Lexington is, at long last, taking action to deal with a growing affordable-housing crisis.
On Tuesday Planning Commissioner Derek Paulsen outlined the recommendations of a stakeholder group that met for two months to sort out how an office of affordable housing can get the most bang for the community's public bucks.
The proposal is thoughtful and efficient, as it must be to leverage $3 million this year and a proposed $2 million annually in the future to erase an affordability gap estimated at 6,000 units and growing.
Rather than create a bureaucracy within government to build and manage housing, the plan looks for the city to partner with developers or nonprofits already experienced in the field. It anticipates a market-based competition among them to get the best possible projects. To assure properties don't fall into disrepair, there will be an annual inspection of each property that receives funds. It provides for an executive director to manage all this and coordinate with a host of other public and private players in this field and a board with the flexibility to adjust as conditions or priorities change.
This is, as councilwoman Jennifer Mossotti said, "a huge undertaking."
The board, likely to be appointed this fall, should use its authority and flexibility to make this an even more ambitious undertaking.
Recent stories about how two very different Kentucky communities are addressing housing challenges should inspire Lexington to reach even higher.
West Liberty, ravaged by a tornado in 2012, is partnering with the Clinton Global Initiative and other groups to re-build hyper-energy efficient buildings. In Louisville, urban blight has cut into housing units and property values. Louisville last year created the office of Vacant and Abandoned Property Statistics, known as VAPStat, to better target efforts, whether through rehab assistance, code enforcement or even condemnation.

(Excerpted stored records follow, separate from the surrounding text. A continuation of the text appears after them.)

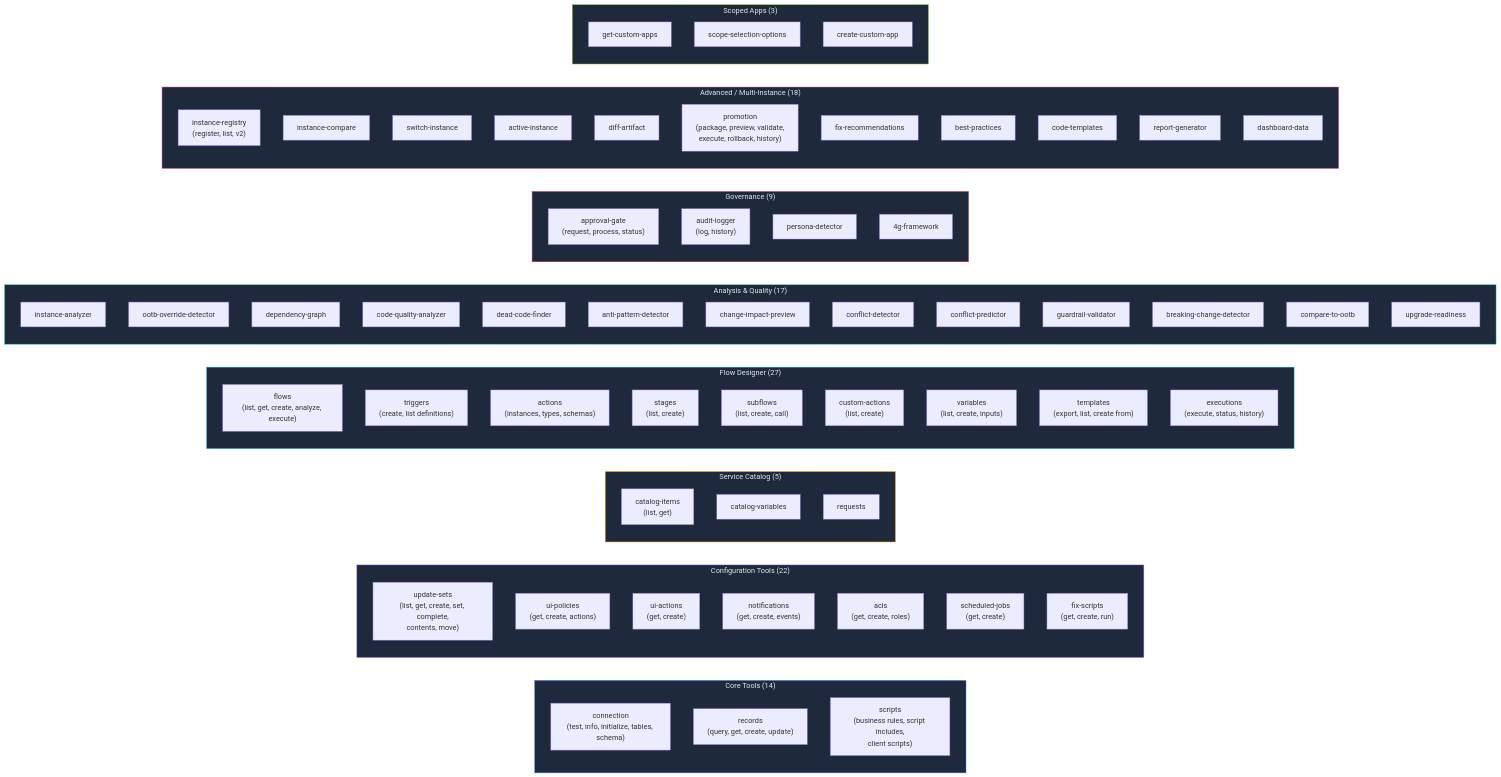
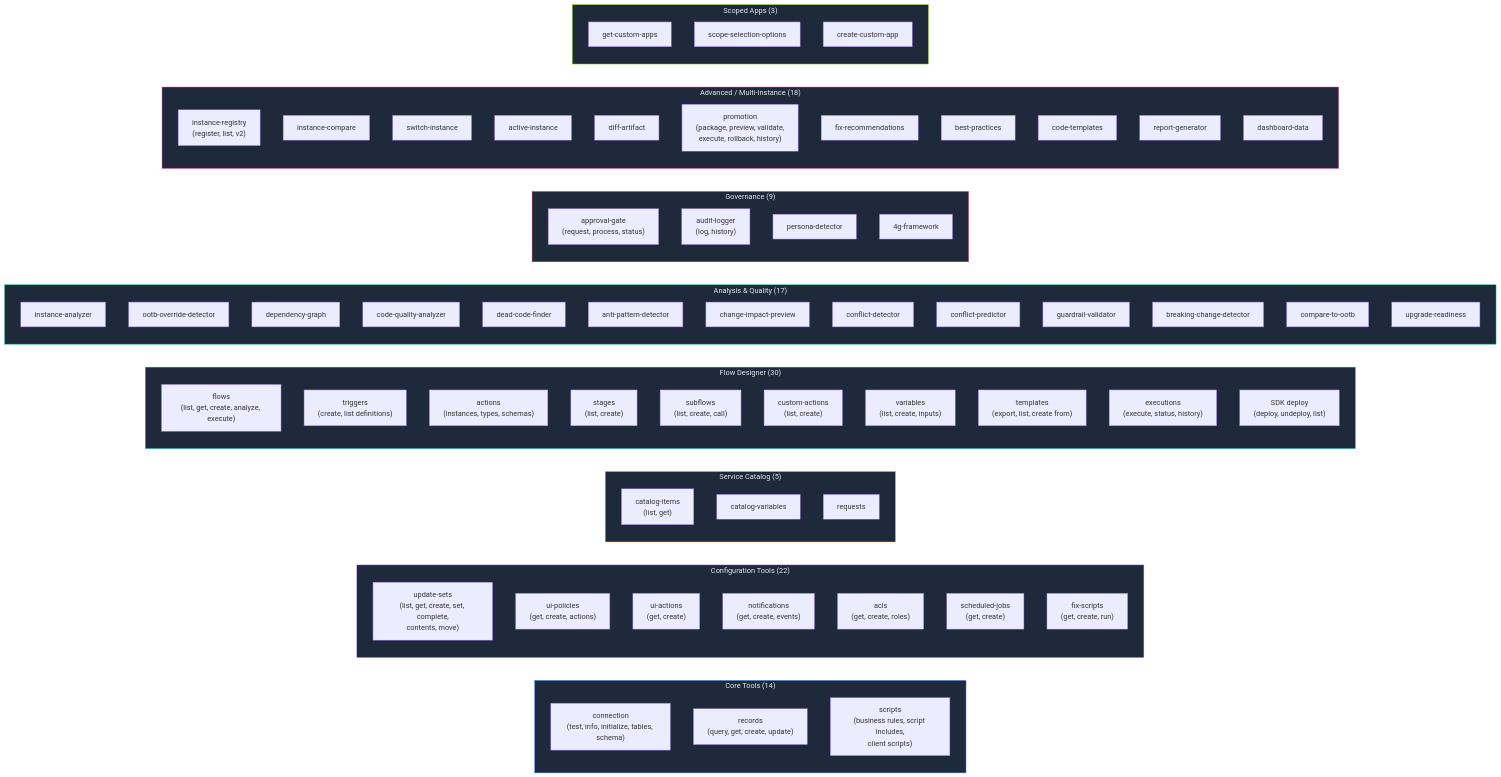
Before and after one commit to rtnsht/SN-AI-Dev-Agent: the sixth of 13 diagrams in docs/architecture.md, drawn with Mermaid. The commit also changed other lines of this file and 34 other files, not shown here.

Commit message:
Refactor SDK flow deployment workspace

```diff
--- a/docs/architecture.md
+++ b/docs/architecture.md
@@ -325,7 +325,7 @@
         CA3["requests"]
     end
 
-    subgraph FLOWS["Flow Designer (27)"]
+    subgraph FLOWS["Flow Designer (30)"]
         F1["flows<br/>(list, get, create, analyze, execute)"]
         F2["triggers<br/>(create, list definitions)"]
         F3["actions<br/>(instances, types, schemas)"]
@@ -335,6 +335,7 @@
         F7["variables<br/>(list, create, inputs)"]
         F8["templates<br/>(export, list, create from)"]
         F9["executions<br/>(execute, status, history)"]
+        F10["SDK deploy<br/>(deploy, undeploy, list)"]
     end
 
     subgraph ANALYSIS["Analysis & Quality (17)"]
```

Lexington is moving on both fronts but the affordable housing initiative can help it move further, faster.
As a city spending hundreds of millions to deal with water runoff problems, and with the largest per capita carbon footprint in America, according to a 2008 Brookings Institution ranking, any public initiative involving construction must place a premium on conserving energy and water. In terms of affordability, utilities — no matter who pays them — are part of the cost of housing.
Energy efficiency will be a criteria in ranking project proposals. But as the new board and director get into the details that will drive affordable housing efforts in Lexington, they must search for ways to leverage our investment.

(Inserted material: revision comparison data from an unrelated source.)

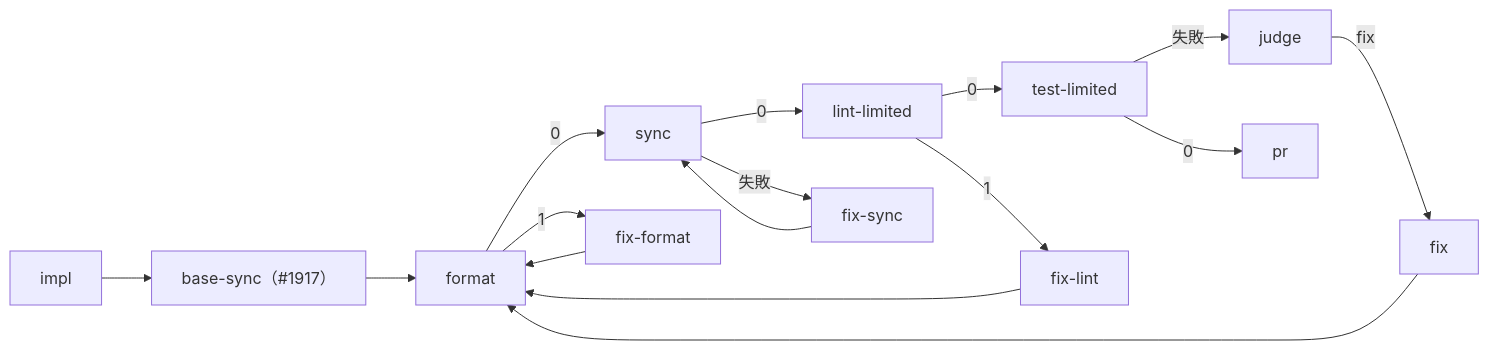
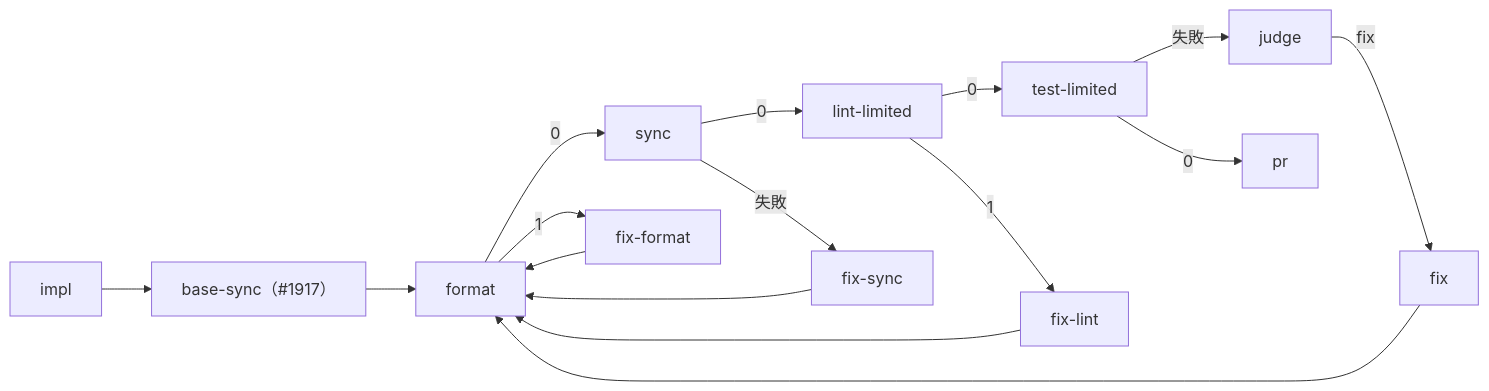
One commit to devbasex/ai-plugins changed the fourth of 6 diagrams in issues/issue-1651-design.md. Above: the diagram before and after it, drawn with Mermaid. The commit also changed other lines of this file and 2 other files, not shown here.

First line of the commit message:
Fix: fix-sync の戻り先も並びの先頭（format）にする

````diff
--- a/issues/issue-1651-design.md
+++ b/issues/issue-1651-design.md
@@ -287,18 +287,18 @@
 ```mermaid
 graph LR
   impl --> bs["base-sync（#1917）"]
   bs --> format
   format -->|0| sync
   format -->|1| fixf["fix-format"]
   fixf --> format
   sync -->|0| lint["lint-limited"]
   sync -->|失敗| fixs["fix-sync"]
-  fixs --> sync
+  fixs --> format
   lint -->|0| tl["test-limited"]
   lint -->|1| fixl["fix-lint"]
   fixl --> format
   tl -->|失敗| judge
   judge -->|fix| fix
   fix --> format
   tl -->|0| pr
 ```
````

The city must use the most innovative approaches to energy and water conservation, looking beyond insulation, storm windows and efficient appliances to geothermal and solar systems, permeable paving and capturing rainwater.
Lexington has recently begun to systematically locate vacant properties; the next step is to put them back into use. The affordable housing program can take the lead to coordinate enforcement and incentives to rehab vacant, substandard and unsafe housing to provide homes for people who need them and stability for neighborhoods.